No moral high ground here either just found you amusing with your post. Each to their own I guess enjoy your rides.
FITS ALL FRONT SUSPENSION FORKS
GUARANTEED NO CLOGGING
NO TOOLS NEEDED
FITS IN SECONDS
DISC BRAKES ONLY
I have no doubt it fits but I can't imagine it on a Manitou or other fork with a rear mounted brace, and do the flexible bits work the same then?
Theres 86,400 seconds in a day... "fits in seconds" is not a selling point.
Absolutely love it and a point which isn’t mentioned is the fact it can fit absolutely any fork and wheel size with eze as you just slide it up and down the legs and the crown goes through the hole in the middle.
Plus, it’s the best at keeping mud out your face than any I’ve used before.
but really, mud around here is sticky and something like that will clog up faster than you can spit.
Fenders around here just make matters worse.
I snoozed and lost; in my mind anyway.
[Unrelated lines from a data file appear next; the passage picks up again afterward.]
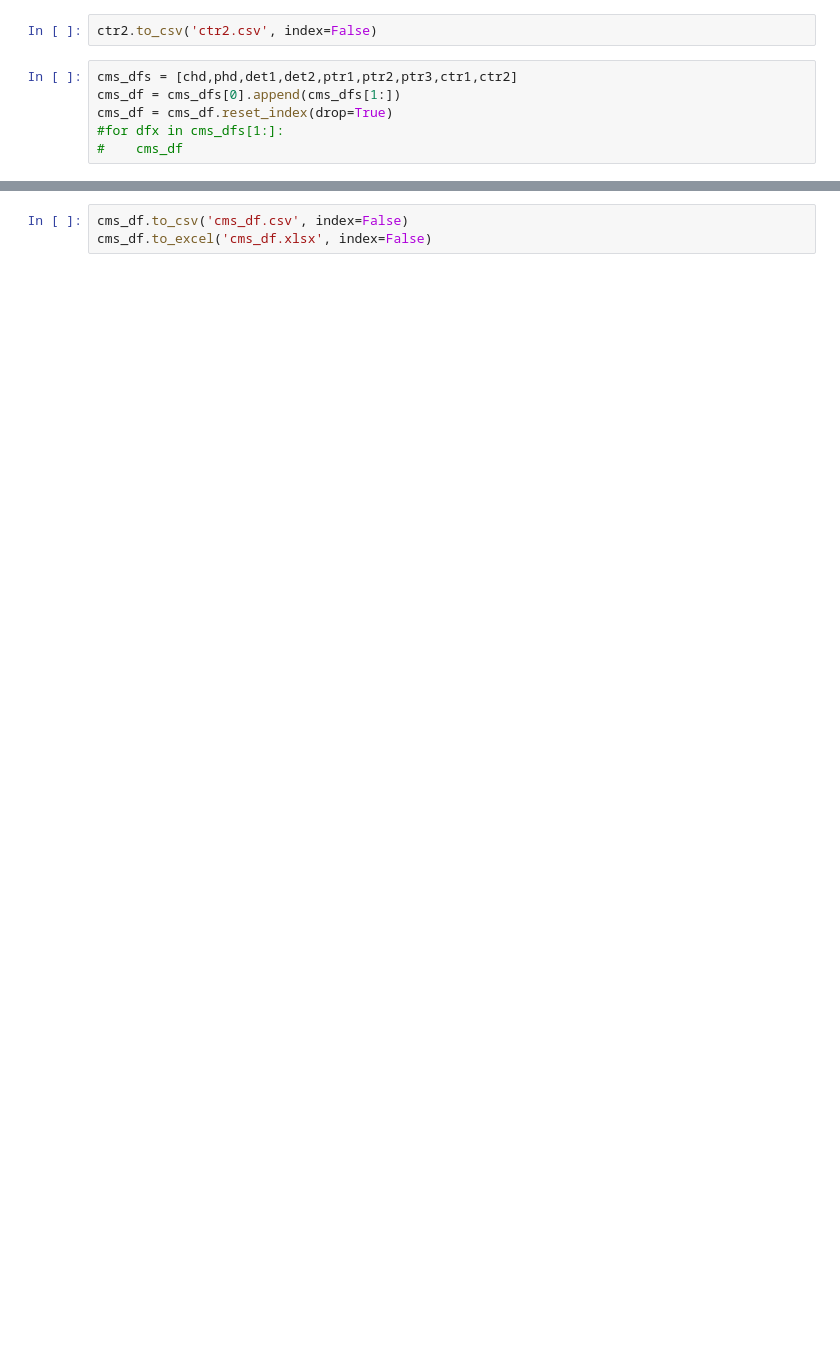
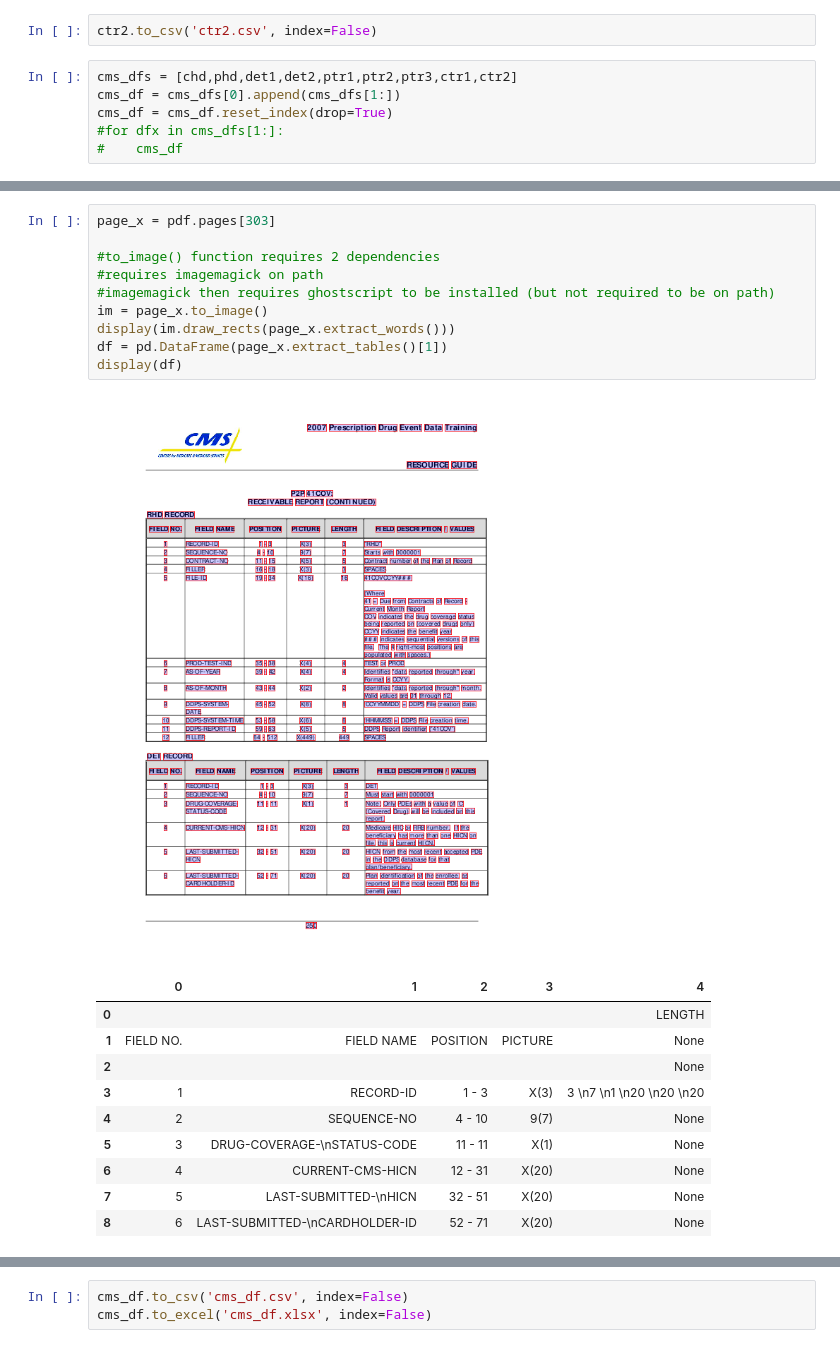
Before and after one commit to zRosenbaum/cmspdfparse, a Jupyter notebook: pdfparser.ipynb, the cells around one changed output, grey strips where cells are left out. Cells and saved outputs as stored; diff of their text form; blank space fills up the shorter version.

```diff
--- a/pdfparser.ipynb
+++ b/pdfparser.ipynb
@@ -545,0 +761,22 @@ cms_df[:50]
+# %%
+page_x = pdf.pages[303]
+
+#to_image() function requires 2 dependencies
+#requires imagemagick on path
+#imagemagick then requires ghostscript to be installed (but not required to be on path)
+im = page_x.to_image()
+display(im.draw_rects(page_x.extract_words()))
+df = pd.DataFrame(page_x.extract_tables()[1])
+display(df)
+# %% [output]
+[figure, added]
+|  | 0 | 1 | 2 | 3 | 4 |
+| 0 |  |  |  |  | LENGTH |
+| 1 | FIELD NO. | FIELD NAME | POSITION | PICTURE | None |
+| 2 |  |  |  |  | None |
+| 3 | 1 | RECORD-ID | 1 - 3 | X(3) | 3 \n7 \n1 \n20 \n20 \n20 |
+| 4 | 2 | SEQUENCE-NO | 4 - 10 | 9(7) | None |
+| 5 | 3 | DRUG-COVERAGE-\nSTATUS-CODE | 11 - 11 | X(1) | None |
+| 6 | 4 | CURRENT-CMS-HICN | 12 - 31 | X(20) | None |
+| 7 | 5 | LAST-SUBMITTED-\nHICN | 32 - 51 | X(20) | None |
+| 8 | 6 | LAST-SUBMITTED-\nCARDHOLDER-ID | 52 - 71 | X(20) | None |
```
Also changed, not shown: parts of 61 cells of this notebook, 4 other files.
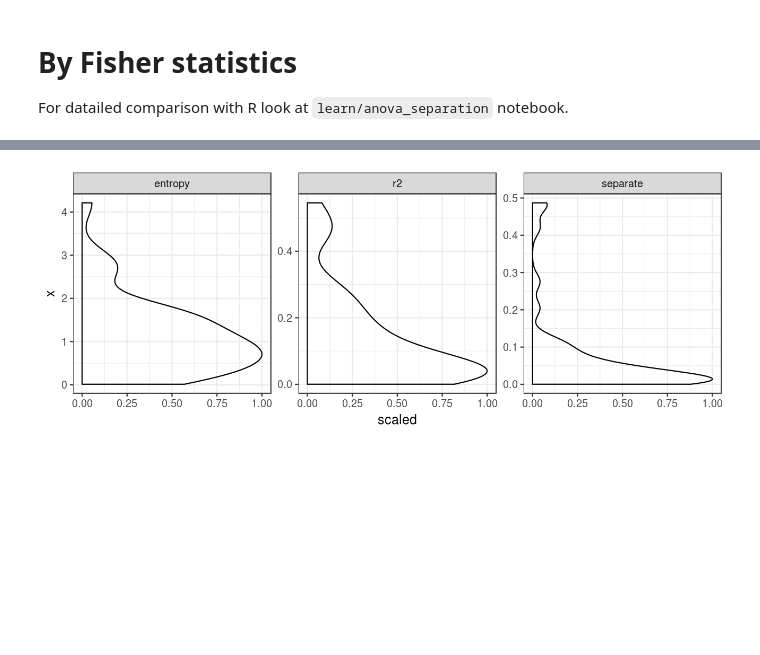
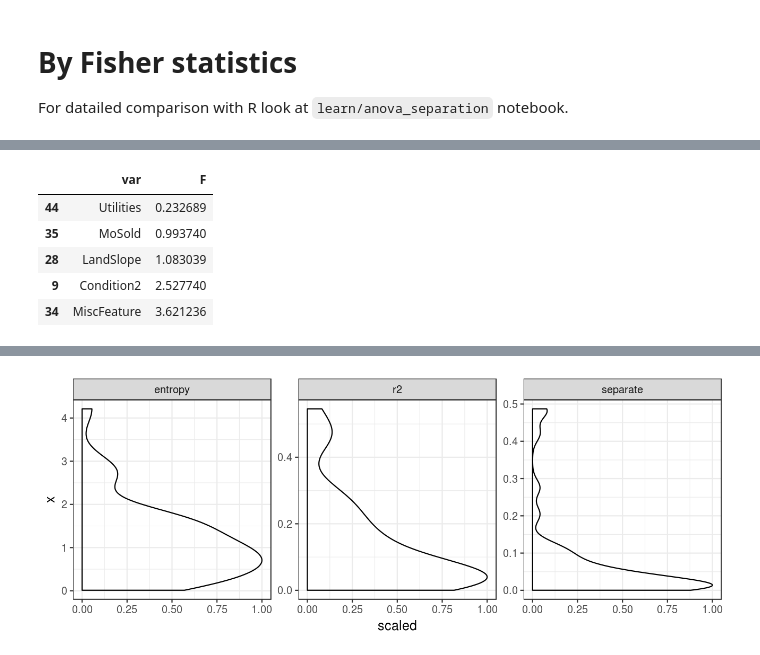
Before and after one commit to MatrixNorm/kaggle, a Jupyter notebook: pybooks/house_prices/01_first_look.ipynb, the cells around one changed output, grey strips where cells are left out. Drawn from its saved outputs; the diff is of its cells as text; code cells hidden in the pictures; blank space fills up the shorter version.

```diff
--- a/pybooks/house_prices/01_first_look.ipynb
+++ b/pybooks/house_prices/01_first_look.ipynb
@@ -483,0 +443,9 @@ x
+# %%
+categ_vars_by_fisher.head()
+# %% [output]
+|  | var | F |
+| 44 | Utilities | 0.232689 |
+| 35 | MoSold | 0.993740 |
+| 28 | LandSlope | 1.083039 |
+| 9 | Condition2 | 2.527740 |
+| 34 | MiscFeature | 3.621236 |
```
Also changed, not shown: parts of 4 cells of this notebook, 3 other files.
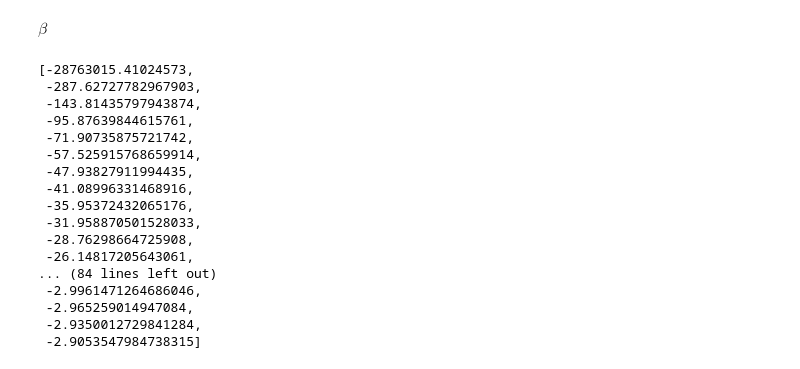
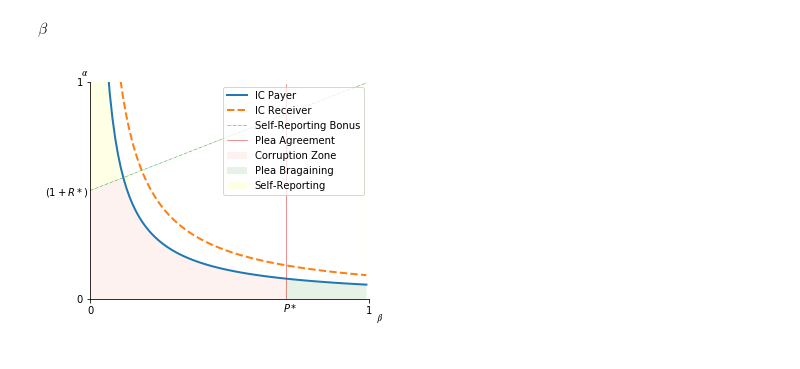
Before and after one commit to caxaxa/Corruption_Game, a Jupyter notebook: Supporting_Plots.ipynb, the cells around one changed output. Drawn from its saved outputs; the diff is of its cells as text; code cells hidden in the pictures.

```diff
--- a/Supporting_Plots.ipynb
+++ b/Supporting_Plots.ipynb
@@ -61,22 +63,51 @@ fig.savefig('fig1.pdf')
 # %% [markdown]
 $\beta$
-# %%
-alphaIE
-# %% [output]
-[-28763015.41024573,
- -287.62727782967903,
- -143.81435797943874,
- -95.87639844615761,
- -71.90735875721742,
- -57.525915768659914,
- -47.93827911994435,
- -41.08996331468916,
- -35.95372432065176,
- -31.958870501528033,
- -28.76298664725908,
- -26.14817205643061,
-... (84 lines left out)
- -2.9961471264686046,
- -2.965259014947084,
- -2.9350012729841284,
- -2.9053547984738315]
+# %%
+
+
+R = []
+for i in x:
+    R.append(0.5*i + 0.5) #
+
+R = np.asarray(R)
+
+P = [0.7]*n
+
+P = np.asarray(P)
+
+fig, ax = plt.subplots(figsize = (5,4))
+
+ax.plot(x, alphaIE, linewidth=2)
+ax.plot(x, alphaIB,'--', linewidth=2)
+ax.plot(x,R,'-.',linewidth=.5 )
+ax.plot(P, x,linewidth=.5 )
+
+fig.add_subplot(ax)
+
+ax.spines['right'].set_visible(False)
+ax.spines['top'].set_visible(False)
+
+fig.text(0.92, 0.05, '$𝛽$')
+fig.text(0.1, 0.9, '$𝛼$')
+fig.text(0.66, 0.08, '$P*$')
+fig.text(0, 0.485, '$(1 + R*)$')
+
+ax.fill_between(x[0:71], alphaIE[0:71], facecolor='salmon', alpha=0.1)
+ax.fill_between(x[70:100], alphaIE[70:100], facecolor='green', alpha=0.1)
+ax.fill_between( x, alphaIE , R ,facecolor='white', alpha=1,label='_nolegend_')
+ax.fill_between( x, alphaIE , R ,facecolor='yellow', alpha=.1)
+ax.fill_between( x[14:100], alphaIE[14:100] , R[14:100] ,facecolor='white', alpha=1)
+
+plt.ylim([0, 1])
+plt.xlim([0, 1])
+plt.xticks(np.arange(0,1.1,1))
+plt.yticks(np.arange(0,1.1,1))
+#plt.title('Indiference curves')
+plt.legend(('IC Payer', 'IC Receiver','Self-Reporting Bonus','Plea Agreement', 'Corruption Zone','Plea Bragaining','Self-Reporting'),
+           loc='upper right', shadow=False)
+
+plt.show()
+
+fig.savefig('fig2.pdf')
+# %% [output]
+[figure, added]
```
Also changed, not shown: parts of 4 cells of this notebook, 2 other files.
Could have been a trillionaire but looks like Jeff Bezos will beat me to it.
Marsh style guards are adequate and are barely noticeable
Sure, if other guards do this that’s a plus point but in the real world likely makes absolutely no difference to your forks seal or stanction longevity or performance.
However, I do still prefer the mud hugger at least on aesthetics and simplicity of construction.
HFturbo: Seals definitely wear out, and need replacing. If you don't tend to that, you'll damage your stanchions (learned that the hard way!). I think if a mudguard helps you get the full 50 hours between service intervals, rather than like 20 hours if you're riding in shit conditions, a mudguard is worth it? Especially if you go the homemade free route =)
- thinks fork seals don't wear and that mud ridding is not affecting forks
- sells a fork in "immaculate condition"